Directions for this task: Please output the records below in full, exactly as given, but without the images.

Segment Start: Data under study

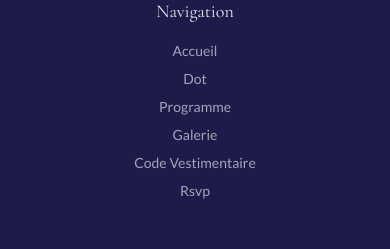
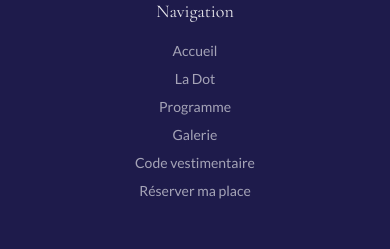
Before and after one commit to Garnel-Diffo/Blinda-et-Elvis, a React (Vite) app: page / in a window 390 px wide. Shown: the part 10781-11030 px from the top of the page. Built offline with nearby package versions, Linux system fonts and the light colour scheme.

Commit message:
remplacer RSVP partout

```diff
--- a/src/components/shared/Footer.jsx
+++ b/src/components/shared/Footer.jsx
@@ -25,8 +25,15 @@ export default function Footer() {
           <div className="text-center">
             <h4 className="font-heading text-lg text-white/90 mb-4">Navigation</h4>
             <ul className="space-y-2 text-sm font-body">
-              {['#accueil', '#dot', '#programme', '#galerie', '#code-vestimentaire', '#rsvp'].map(
-                (href) => (
+              {[
+                { href: '#accueil', label: 'Accueil' },
+                { href: '#dot', label: 'La Dot' },
+                { href: '#programme', label: 'Programme' },
+                { href: '#galerie', label: 'Galerie' },
+                { href: '#code-vestimentaire', label: 'Code vestimentaire' },
+                { href: '#rsvp', label: 'Réserver ma place' },
+              ].map(
+                ({ href, label }) => (
                   <li key={href}>
                     <a
                       href={href}
@@ -34,9 +41,9 @@ export default function Footer() {
                         e.preventDefault();
                         document.querySelector(href)?.scrollIntoView({ behavior: 'smooth' });
                       }}
-                      className="text-white/60 hover:text-gold-wed transition-colors capitalize"
+                      className="text-white/60 hover:text-gold-wed transition-colors"
                     >
-                      {href.slice(1).replace(/-/g, ' ')}
+                      {label}
                     </a>
                   </li>
                 )
--- a/src/components/shared/Navbar.jsx
+++ b/src/components/shared/Navbar.jsx
@@ -9,7 +9,7 @@ const NAV_LINKS = [
   { href: '#programme', label: 'Programme' },
   { href: '#galerie', label: 'Galerie' },
   { href: '#code-vestimentaire', label: 'Pagne' },
-  { href: '#rsvp', label: 'RSVP' },
+  { href: '#rsvp', label: 'Réserver ma place' },
 ];
 
 export default function Navbar() {
@@ -80,7 +80,7 @@ export default function Navbar() {
           </a>
 
           {/* Desktop nav */}
-          <div className="hidden md:flex items-center gap-6">
+          <div className="hidden lg:flex items-center gap-5">
             {isHome && NAV_LINKS.map(link => {
               const id = link.href.slice(1);
               const isActive = active === id;
@@ -121,7 +121,7 @@ export default function Navbar() {
 
           {/* Mobile button */}
           <button
-            className="md:hidden p-2 rounded-lg transition-all duration-200"
+            className="lg:hidden p-2 rounded-lg transition-all duration-200"
             style={{ color: scrolled ? '#374151' : 'white' }}
             onClick={() => setOpen(p => !p)}
             aria-label="Menu"
@@ -145,7 +145,7 @@ export default function Navbar() {
       <AnimatePresence>
         {open && (
           <motion.div
-            className="fixed inset-0 z-40 md:hidden"
+            className="fixed inset-0 z-40 lg:hidden"
             initial={{ opacity: 0 }}
             animate={{ opacity: 1 }}
             exit={{ opacity: 0 }}
```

Segment End: Data under study

Solution:
Before and after one commit to Garnel-Diffo/Blinda-et-Elvis, a React (Vite) app: page / in a window 390 px wide. Shown: the part 10781-11030 px from the top of the page. Built offline with nearby package versions, Linux system fonts and the light colour scheme.

Commit message:
remplacer RSVP partout

```diff
--- a/src/components/shared/Footer.jsx
+++ b/src/components/shared/Footer.jsx
@@ -25,8 +25,15 @@ export default function Footer() {
           <div className="text-center">
             <h4 className="font-heading text-lg text-white/90 mb-4">Navigation</h4>
             <ul className="space-y-2 text-sm font-body">
-              {['#accueil', '#dot', '#programme', '#galerie', '#code-vestimentaire', '#rsvp'].map(
-                (href) => (
+              {[
+                { href: '#accueil', label: 'Accueil' },
+                { href: '#dot', label: 'La Dot' },
+                { href: '#programme', label: 'Programme' },
+                { href: '#galerie', label: 'Galerie' },
+                { href: '#code-vestimentaire', label: 'Code vestimentaire' },
+                { href: '#rsvp', label: 'Réserver ma place' },
+              ].map(
+                ({ href, label }) => (
                   <li key={href}>
                     <a
                       href={href}
@@ -34,9 +41,9 @@ export default function Footer() {
                         e.preventDefault();
                         document.querySelector(href)?.scrollIntoView({ behavior: 'smooth' });
                       }}
-                      className="text-white/60 hover:text-gold-wed transition-colors capitalize"
+                      className="text-white/60 hover:text-gold-wed transition-colors"
                     >
-                      {href.slice(1).replace(/-/g, ' ')}
+                      {label}
                     </a>
                   </li>
                 )
--- a/src/components/shared/Navbar.jsx
+++ b/src/components/shared/Navbar.jsx
@@ -9,7 +9,7 @@ const NAV_LINKS = [
   { href: '#programme', label: 'Programme' },
   { href: '#galerie', label: 'Galerie' },
   { href: '#code-vestimentaire', label: 'Pagne' },
-  { href: '#rsvp', label: 'RSVP' },
+  { href: '#rsvp', label: 'Réserver ma place' },
 ];
 
 export default function Navbar() {
@@ -80,7 +80,7 @@ export default function Navbar() {
           </a>
 
           {/* Desktop nav */}
-          <div className="hidden md:flex items-center gap-6">
+          <div className="hidden lg:flex items-center gap-5">
             {isHome && NAV_LINKS.map(link => {
               const id = link.href.slice(1);
               const isActive = active === id;
@@ -121,7 +121,7 @@ export default function Navbar() {
 
           {/* Mobile button */}
           <button
-            className="md:hidden p-2 rounded-lg transition-all duration-200"
+            className="lg:hidden p-2 rounded-lg transition-all duration-200"
             style={{ color: scrolled ? '#374151' : 'white' }}
             onClick={() => setOpen(p => !p)}
             aria-label="Menu"
@@ -145,7 +145,7 @@ export default function Navbar() {
       <AnimatePresence>
         {open && (
           <motion.div
-            className="fixed inset-0 z-40 md:hidden"
+            className="fixed inset-0 z-40 lg:hidden"
             initial={{ opacity: 0 }}
             animate={{ opacity: 1 }}
             exit={{ opacity: 0 }}
```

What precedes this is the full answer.